■ TRY IT ■
Would you copy each line of the records that includes the word "outputs"?

START DATASET ENTRIES

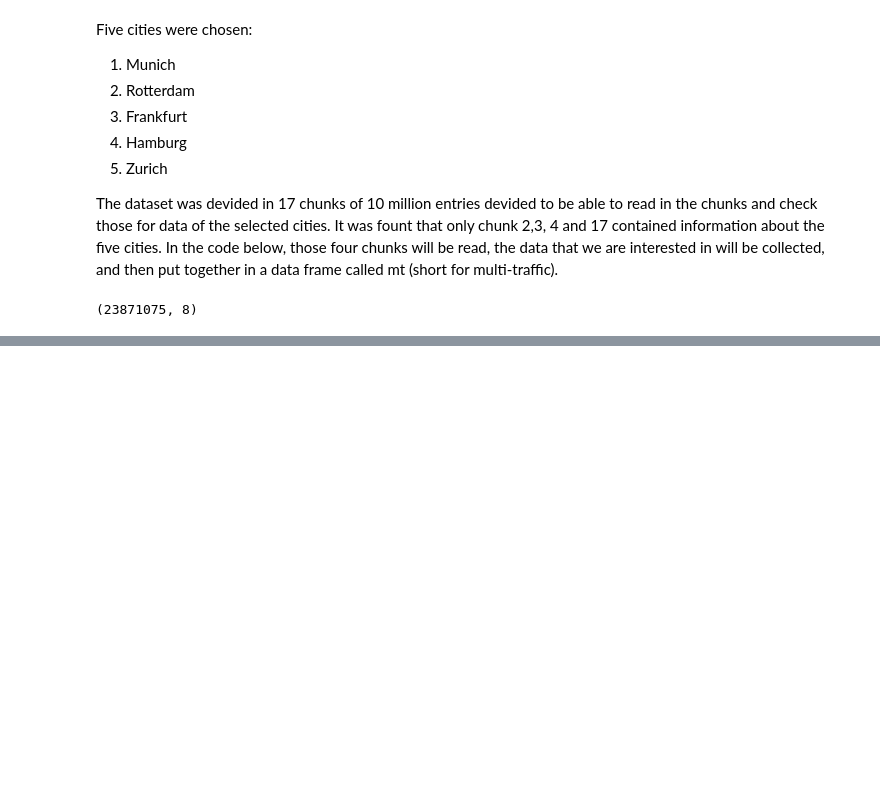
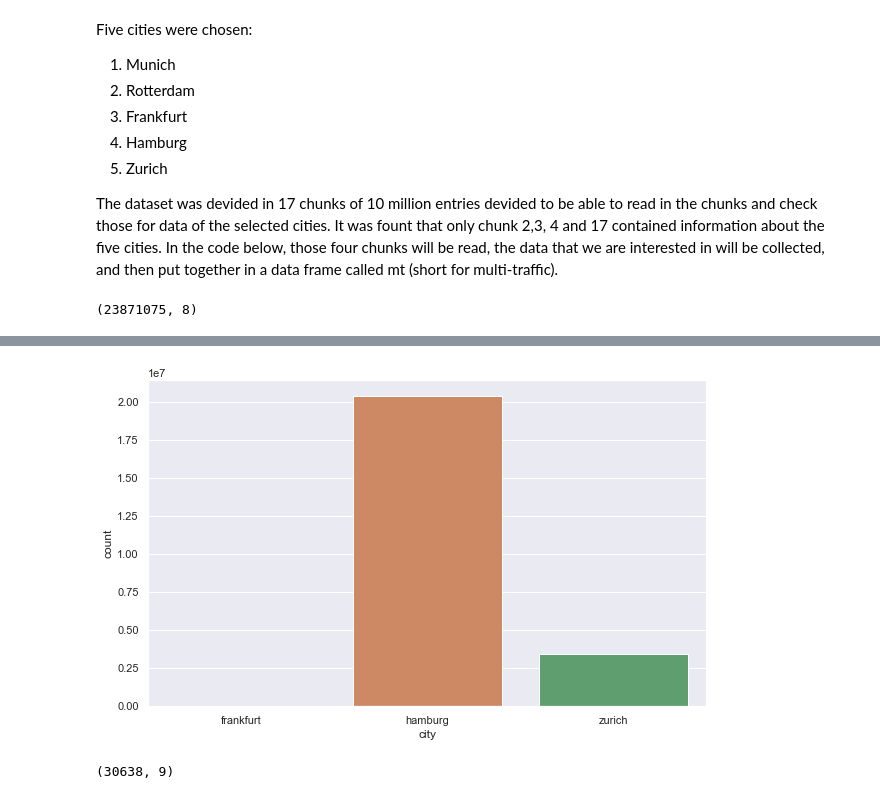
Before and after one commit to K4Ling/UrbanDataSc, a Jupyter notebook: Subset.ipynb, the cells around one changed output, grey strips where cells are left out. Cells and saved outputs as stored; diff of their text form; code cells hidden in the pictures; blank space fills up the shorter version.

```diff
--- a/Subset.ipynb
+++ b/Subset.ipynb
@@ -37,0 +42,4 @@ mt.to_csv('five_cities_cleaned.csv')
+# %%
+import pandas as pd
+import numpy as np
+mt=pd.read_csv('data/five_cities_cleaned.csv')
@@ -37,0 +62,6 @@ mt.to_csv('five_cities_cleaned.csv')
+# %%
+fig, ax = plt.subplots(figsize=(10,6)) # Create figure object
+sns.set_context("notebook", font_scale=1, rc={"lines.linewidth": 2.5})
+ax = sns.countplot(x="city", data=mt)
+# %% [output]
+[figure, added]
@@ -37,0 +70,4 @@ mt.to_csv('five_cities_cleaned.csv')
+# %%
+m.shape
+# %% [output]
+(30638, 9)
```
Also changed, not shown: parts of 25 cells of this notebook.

END DATASET ENTRIES
START DATASET ENTRIES

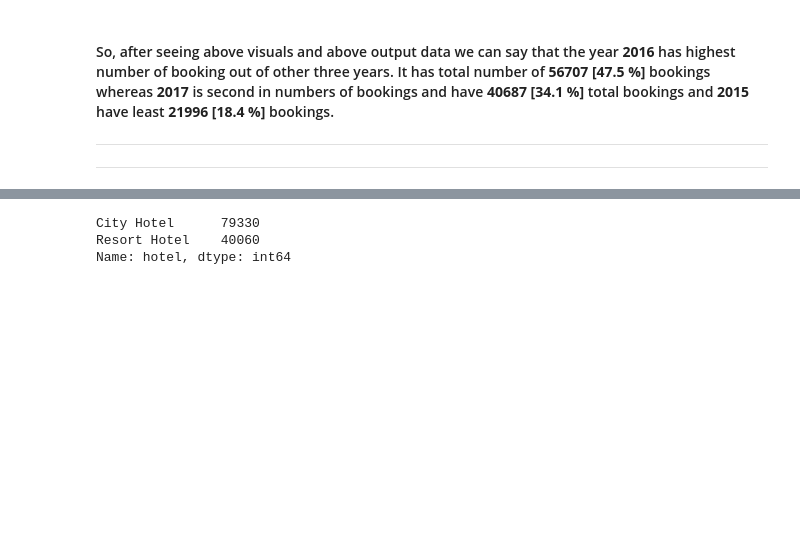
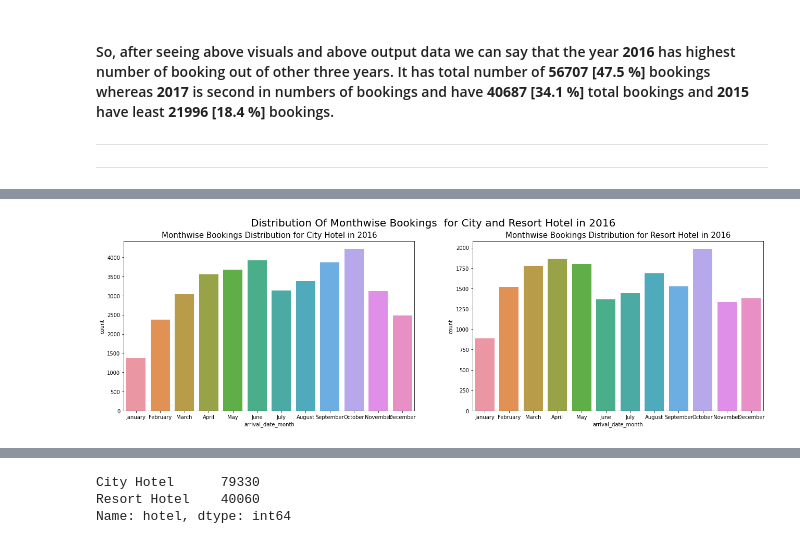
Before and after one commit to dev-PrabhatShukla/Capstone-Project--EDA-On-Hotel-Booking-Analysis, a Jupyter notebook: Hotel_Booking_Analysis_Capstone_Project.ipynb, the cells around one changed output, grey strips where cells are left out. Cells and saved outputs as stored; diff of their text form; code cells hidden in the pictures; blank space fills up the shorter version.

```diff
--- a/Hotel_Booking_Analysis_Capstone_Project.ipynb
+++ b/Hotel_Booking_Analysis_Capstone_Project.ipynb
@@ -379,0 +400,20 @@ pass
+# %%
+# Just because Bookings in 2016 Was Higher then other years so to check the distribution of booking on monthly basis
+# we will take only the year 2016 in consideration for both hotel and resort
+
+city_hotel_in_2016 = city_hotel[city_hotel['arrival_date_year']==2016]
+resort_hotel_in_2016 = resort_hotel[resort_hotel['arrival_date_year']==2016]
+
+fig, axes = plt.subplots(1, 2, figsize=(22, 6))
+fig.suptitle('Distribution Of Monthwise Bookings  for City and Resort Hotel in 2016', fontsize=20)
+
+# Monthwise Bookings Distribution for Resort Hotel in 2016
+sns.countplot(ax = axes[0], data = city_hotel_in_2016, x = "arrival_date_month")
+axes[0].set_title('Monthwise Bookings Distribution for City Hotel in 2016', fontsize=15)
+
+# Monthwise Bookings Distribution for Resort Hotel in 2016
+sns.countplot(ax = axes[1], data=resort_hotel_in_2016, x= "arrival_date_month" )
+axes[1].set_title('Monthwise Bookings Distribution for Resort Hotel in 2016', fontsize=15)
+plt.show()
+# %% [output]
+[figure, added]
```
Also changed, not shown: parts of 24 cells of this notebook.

END DATASET ENTRIES

■ OUTPUT ■
Before and after one commit to K4Ling/UrbanDataSc, a Jupyter notebook: Subset.ipynb, the cells around one changed output, grey strips where cells are left out. Cells and saved outputs as stored; diff of their text form; code cells hidden in the pictures; blank space fills up the shorter version.
Before and after one commit to dev-PrabhatShukla/Capstone-Project--EDA-On-Hotel-Booking-Analysis, a Jupyter notebook: Hotel_Booking_Analysis_Capstone_Project.ipynb, the cells around one changed output, grey strips where cells are left out. Cells and saved outputs as stored; diff of their text form; code cells hidden in the pictures; blank space fills up the shorter version.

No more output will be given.